Pull every line with "blue" from the data.

━━━━━ Dataset records ━━━━━

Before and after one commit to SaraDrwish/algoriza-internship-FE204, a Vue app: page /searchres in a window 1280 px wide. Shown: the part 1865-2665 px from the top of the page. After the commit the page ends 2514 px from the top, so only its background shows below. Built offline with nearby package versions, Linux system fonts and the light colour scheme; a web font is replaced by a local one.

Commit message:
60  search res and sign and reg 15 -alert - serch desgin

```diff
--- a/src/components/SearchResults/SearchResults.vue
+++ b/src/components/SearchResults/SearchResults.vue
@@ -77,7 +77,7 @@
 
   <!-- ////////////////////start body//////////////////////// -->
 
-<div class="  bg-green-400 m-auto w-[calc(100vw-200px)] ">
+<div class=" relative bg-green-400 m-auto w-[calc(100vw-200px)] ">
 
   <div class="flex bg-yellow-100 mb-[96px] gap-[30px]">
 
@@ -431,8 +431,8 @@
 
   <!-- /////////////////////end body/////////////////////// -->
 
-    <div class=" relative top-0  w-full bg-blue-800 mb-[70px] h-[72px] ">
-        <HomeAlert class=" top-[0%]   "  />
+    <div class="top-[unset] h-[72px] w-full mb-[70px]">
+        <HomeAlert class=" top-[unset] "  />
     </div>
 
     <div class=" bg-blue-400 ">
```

━━━━━

* Solution to the exercise *
-    <div class=" relative top-0  w-full bg-blue-800 mb-[70px] h-[72px] ">
     <div class=" bg-blue-400 ">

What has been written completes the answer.